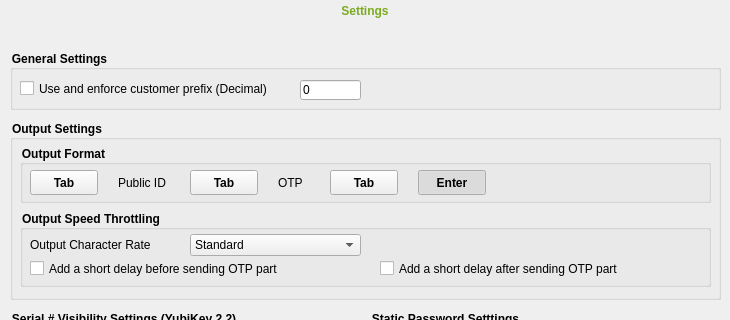
Qt form src/ui/settingpage.ui (Yubico/yubikey-personalization-gui) before a commit; both pictures show x 0 to 730 and y 0 to 320 of the 730 by 650 pixel window.
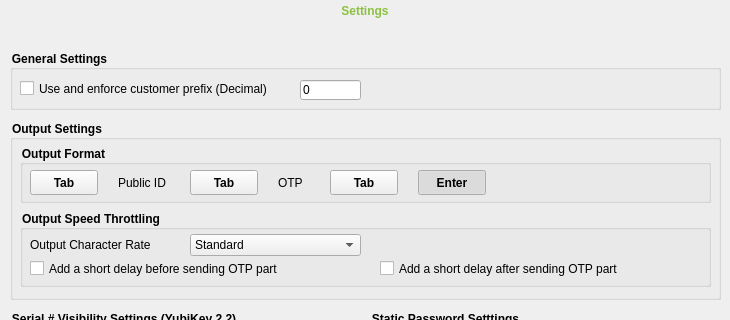
The same form after that commit. Icons and pictures are not drawn.

Commit message: change green color to correct Yubico green

```diff
--- a/src/ui/settingpage.ui
+++ b/src/ui/settingpage.ui
@@ -41,7 +41,7 @@
    <property name="styleSheet">
     <string notr="true">font: 18px &quot;Verdana&quot;;
 font-weight: bold;
-color: rgb(122, 171, 32);</string>
+color: rgb(140, 192, 65);</string>
    </property>
    <property name="text">
     <string>Settings</string>
```
The commit also changes 7 other files.
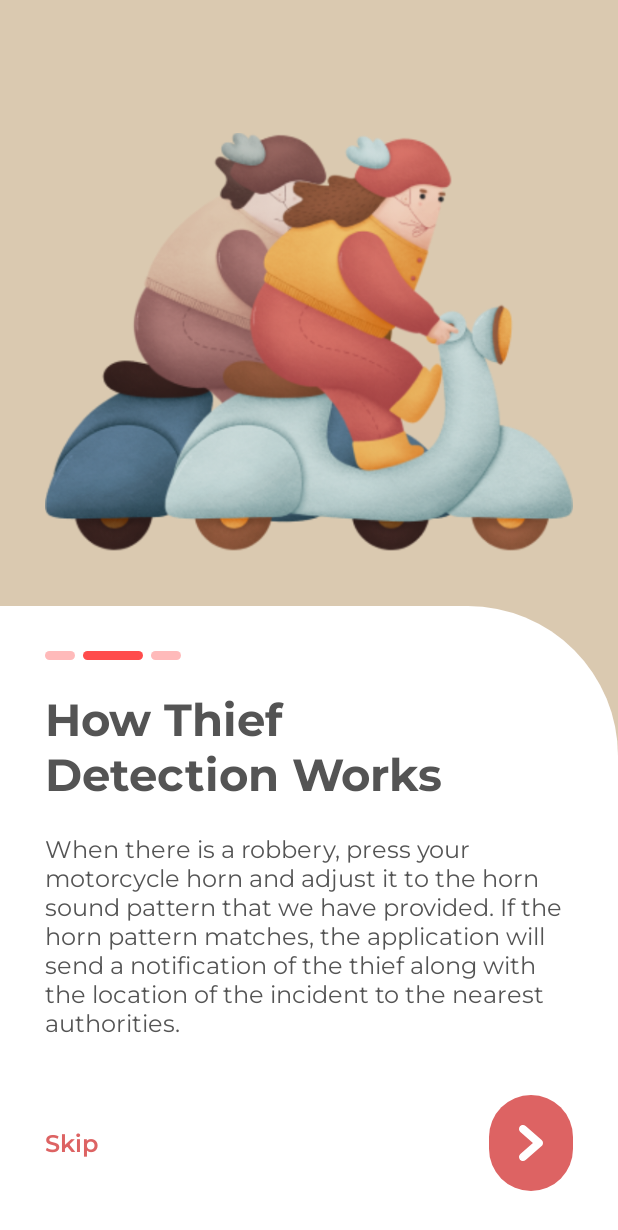
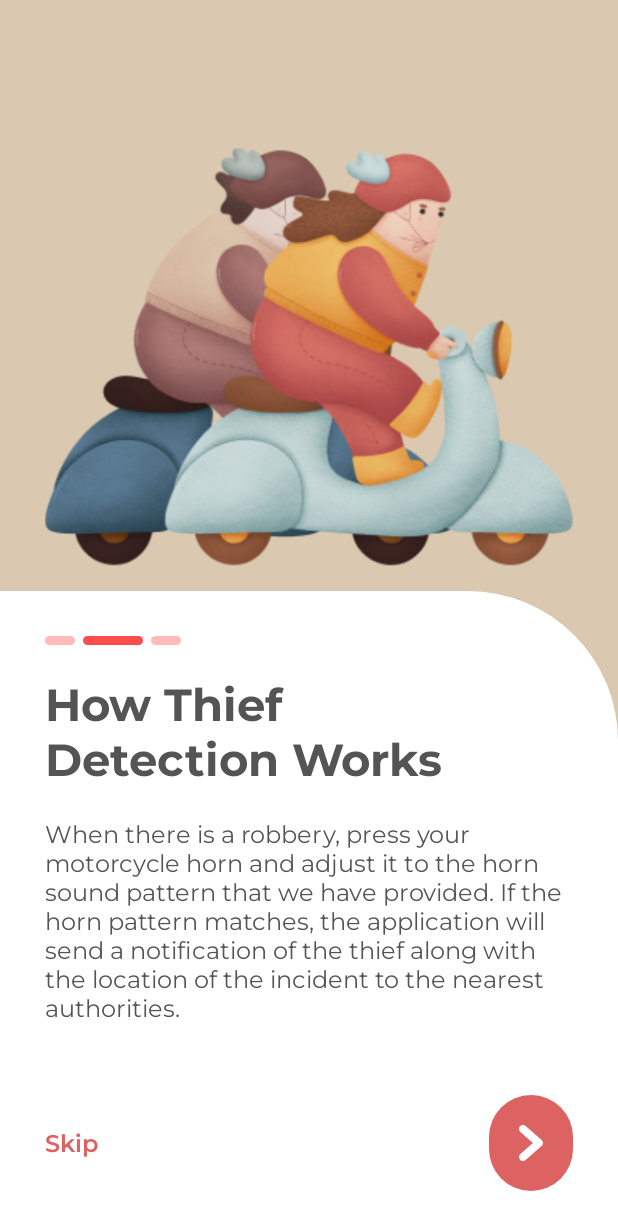
Before and after one commit to Pangeranmw/Dantion, an Android app: the fragment SecondOnboardingFragment placed in its activity, on a phone screen of 412 x 824 dp. Shown: the top 1230 px of the screen. Run offline under Robolectric (Android 15) with nearby library versions, the phone set to English and light mode, and no system bars; our stand-ins replace Dagger/Hilt's generated code; 2 statements that could not run were skipped.

Commit message:
add onboarding

```diff
--- a/app/src/main/res/layout/fragment_second_onboarding.xml
+++ b/app/src/main/res/layout/fragment_second_onboarding.xml
@@ -15,15 +15,16 @@
         android:layout_alignParentStart="true"
         android:layout_alignParentEnd="true"
         android:layout_marginStart="30dp"
-        android:layout_marginTop="30dp"
+        android:layout_marginTop="10dp"
         android:layout_marginEnd="30dp"
-        android:layout_marginBottom="30dp"
-        android:src="@drawable/img_onboarding_2" />
+        android:layout_marginBottom="10dp"
+        android:src="@drawable/img_onboarding_2"
+        android:contentDescription="@string/cd_onboarding_2"/>
 
     <androidx.constraintlayout.widget.ConstraintLayout
         android:id="@+id/constraint"
         android:layout_width="match_parent"
-        android:layout_height="420dp"
+        android:layout_height="430dp"
         android:layout_alignParentBottom="true"
         android:background="@drawable/onboarding_desc_bg"
         android:padding="30dp">
@@ -34,7 +35,8 @@
             android:layout_height="wrap_content"
             android:src="@drawable/onboarding_disable_indicator"
             app:layout_constraintStart_toStartOf="parent"
-            app:layout_constraintTop_toTopOf="parent" />
+            app:layout_constraintTop_toTopOf="parent"
+            android:contentDescription="@string/cd_indicator_1_disable"/>
 
         <ImageView
             android:id="@+id/iv_indicator_2"
@@ -43,7 +45,8 @@
             android:layout_marginStart="5dp"
             android:src="@drawable/onboarding_active_indicator"
             app:layout_constraintStart_toEndOf="@id/iv_indicator_1"
-            app:layout_constraintTop_toTopOf="parent" />
+            app:layout_constraintTop_toTopOf="parent"
+            android:contentDescription="@string/cd_indicator_2_active"/>
 
         <ImageView
             android:id="@+id/iv_indicator_3"
@@ -52,7 +55,8 @@
             android:layout_marginStart="5dp"
             android:src="@drawable/onboarding_disable_indicator"
             app:layout_constraintStart_toEndOf="@id/iv_indicator_2"
-            app:layout_constraintTop_toTopOf="parent" />
+            app:layout_constraintTop_toTopOf="parent"
+            android:contentDescription="@string/cd_indicator_3_disable"/>
 
         <TextView
             android:id="@+id/tv_title"
@@ -103,7 +107,8 @@
             android:src="@drawable/ic_arrow"
             app:layout_constraintBottom_toBottomOf="parent"
             app:layout_constraintEnd_toEndOf="parent"
-            app:layout_constraintTop_toBottomOf="@+id/tv_desc" />
+            app:layout_constraintTop_toBottomOf="@+id/tv_desc"
+            android:contentDescription="@string/next"/>
     </androidx.constraintlayout.widget.ConstraintLayout>
 
 </RelativeLayout>
--- a/app/src/main/res/values/strings.xml
+++ b/app/src/main/res/values/strings.xml
@@ -1,5 +1,16 @@
 <resources>
     <string name="app_name">Dantion</string>
+
+    <string name="cd_onboarding_1">Onboarding Robbery and Accident Detection Illustration</string>
+    <string name="cd_onboarding_2">Onboarding Robbery Illustration</string>
+    <string name="cd_onboarding_3">Onboarding Accident Illustration</string>
+
+    <string name="cd_indicator_1_active">onboarding indicator 1 active</string>
+    <string name="cd_indicator_2_active">onboarding indicator 2 active</string>
+    <string name="cd_indicator_3_active">onboarding indicator 3 active</string>
+    <string name="cd_indicator_1_disable">onboarding indicator 1 disable</string>
+    <string name="cd_indicator_2_disable">onboarding indicator 2 disable</string>
+    <string name="cd_indicator_3_disable">onboarding indicator 3 disable</string>
 
     <string name="onboarding_titles_1">Robbery and Accident Detection</string>
     <string name="onboarding_desc_1">Dantion is a fast response application that can detect robbers and accidents through voice recordings.</string>
@@ -8,5 +19,6 @@
     <string name="onboarding_titles_3">How Accident Detection Works</string>
     <string name="onboarding_desc_3">When a collision sound is detected and also a collision between motorbikes or cars, the application will send an accident notification along with its location to all nearby application users.</string>
     <string name="skip">Skip</string>
+    <string name="next">Next</string>
     <string name="start">Start</string>
 </resources>
```
Also changed, not shown: app/src/main/res/layout/fragment_first_onboarding.xml (+18 -8 lines), app/src/main/res/layout/fragment_third_onboarding.xml (+12 -7 lines), 1 other file.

....

**Activity**
Everything in the listing above is to be given again exactly, apart from the pictures.

**Answer to this problem**
Qt form src/ui/settingpage.ui (Yubico/yubikey-personalization-gui) before a commit; both pictures show x 0 to 730 and y 0 to 320 of the 730 by 650 pixel window.
The same form after that commit. Icons and pictures are not drawn.

Commit message: change green color to correct Yubico green

```diff
--- a/src/ui/settingpage.ui
+++ b/src/ui/settingpage.ui
@@ -41,7 +41,7 @@
    <property name="styleSheet">
     <string notr="true">font: 18px &quot;Verdana&quot;;
 font-weight: bold;
-color: rgb(122, 171, 32);</string>
+color: rgb(140, 192, 65);</string>
    </property>
    <property name="text">
     <string>Settings</string>
```
The commit also changes 7 other files.
Before and after one commit to Pangeranmw/Dantion, an Android app: the fragment SecondOnboardingFragment placed in its activity, on a phone screen of 412 x 824 dp. Shown: the top 1230 px of the screen. Run offline under Robolectric (Android 15) with nearby library versions, the phone set to English and light mode, and no system bars; our stand-ins replace Dagger/Hilt's generated code; 2 statements that could not run were skipped.

Commit message:
add onboarding

```diff
--- a/app/src/main/res/layout/fragment_second_onboarding.xml
+++ b/app/src/main/res/layout/fragment_second_onboarding.xml
@@ -15,15 +15,16 @@
         android:layout_alignParentStart="true"
         android:layout_alignParentEnd="true"
         android:layout_marginStart="30dp"
-        android:layout_marginTop="30dp"
+        android:layout_marginTop="10dp"
         android:layout_marginEnd="30dp"
-        android:layout_marginBottom="30dp"
-        android:src="@drawable/img_onboarding_2" />
+        android:layout_marginBottom="10dp"
+        android:src="@drawable/img_onboarding_2"
+        android:contentDescription="@string/cd_onboarding_2"/>
 
     <androidx.constraintlayout.widget.ConstraintLayout
         android:id="@+id/constraint"
         android:layout_width="match_parent"
-        android:layout_height="420dp"
+        android:layout_height="430dp"
         android:layout_alignParentBottom="true"
         android:background="@drawable/onboarding_desc_bg"
         android:padding="30dp">
@@ -34,7 +35,8 @@
             android:layout_height="wrap_content"
             android:src="@drawable/onboarding_disable_indicator"
             app:layout_constraintStart_toStartOf="parent"
-            app:layout_constraintTop_toTopOf="parent" />
+            app:layout_constraintTop_toTopOf="parent"
+            android:contentDescription="@string/cd_indicator_1_disable"/>
 
         <ImageView
             android:id="@+id/iv_indicator_2"
@@ -43,7 +45,8 @@
             android:layout_marginStart="5dp"
             android:src="@drawable/onboarding_active_indicator"
             app:layout_constraintStart_toEndOf="@id/iv_indicator_1"
-            app:layout_constraintTop_toTopOf="parent" />
+            app:layout_constraintTop_toTopOf="parent"
+            android:contentDescription="@string/cd_indicator_2_active"/>
 
         <ImageView
             android:id="@+id/iv_indicator_3"
@@ -52,7 +55,8 @@
             android:layout_marginStart="5dp"
             android:src="@drawable/onboarding_disable_indicator"
             app:layout_constraintStart_toEndOf="@id/iv_indicator_2"
-            app:layout_constraintTop_toTopOf="parent" />
+            app:layout_constraintTop_toTopOf="parent"
+            android:contentDescription="@string/cd_indicator_3_disable"/>
 
         <TextView
             android:id="@+id/tv_title"
@@ -103,7 +107,8 @@
             android:src="@drawable/ic_arrow"
             app:layout_constraintBottom_toBottomOf="parent"
             app:layout_constraintEnd_toEndOf="parent"
-            app:layout_constraintTop_toBottomOf="@+id/tv_desc" />
+            app:layout_constraintTop_toBottomOf="@+id/tv_desc"
+            android:contentDescription="@string/next"/>
     </androidx.constraintlayout.widget.ConstraintLayout>
 
 </RelativeLayout>
--- a/app/src/main/res/values/strings.xml
+++ b/app/src/main/res/values/strings.xml
@@ -1,5 +1,16 @@
 <resources>
     <string name="app_name">Dantion</string>
+
+    <string name="cd_onboarding_1">Onboarding Robbery and Accident Detection Illustration</string>
+    <string name="cd_onboarding_2">Onboarding Robbery Illustration</string>
+    <string name="cd_onboarding_3">Onboarding Accident Illustration</string>
+
+    <string name="cd_indicator_1_active">onboarding indicator 1 active</string>
+    <string name="cd_indicator_2_active">onboarding indicator 2 active</string>
+    <string name="cd_indicator_3_active">onboarding indicator 3 active</string>
+    <string name="cd_indicator_1_disable">onboarding indicator 1 disable</string>
+    <string name="cd_indicator_2_disable">onboarding indicator 2 disable</string>
+    <string name="cd_indicator_3_disable">onboarding indicator 3 disable</string>
 
     <string name="onboarding_titles_1">Robbery and Accident Detection</string>
     <string name="onboarding_desc_1">Dantion is a fast response application that can detect robbers and accidents through voice recordings.</string>
@@ -8,5 +19,6 @@
     <string name="onboarding_titles_3">How Accident Detection Works</string>
     <string name="onboarding_desc_3">When a collision sound is detected and also a collision between motorbikes or cars, the application will send an accident notification along with its location to all nearby application users.</string>
     <string name="skip">Skip</string>
+    <string name="next">Next</string>
     <string name="start">Start</string>
 </resources>
```
Also changed, not shown: app/src/main/res/layout/fragment_first_onboarding.xml (+18 -8 lines), app/src/main/res/layout/fragment_third_onboarding.xml (+12 -7 lines), 1 other file.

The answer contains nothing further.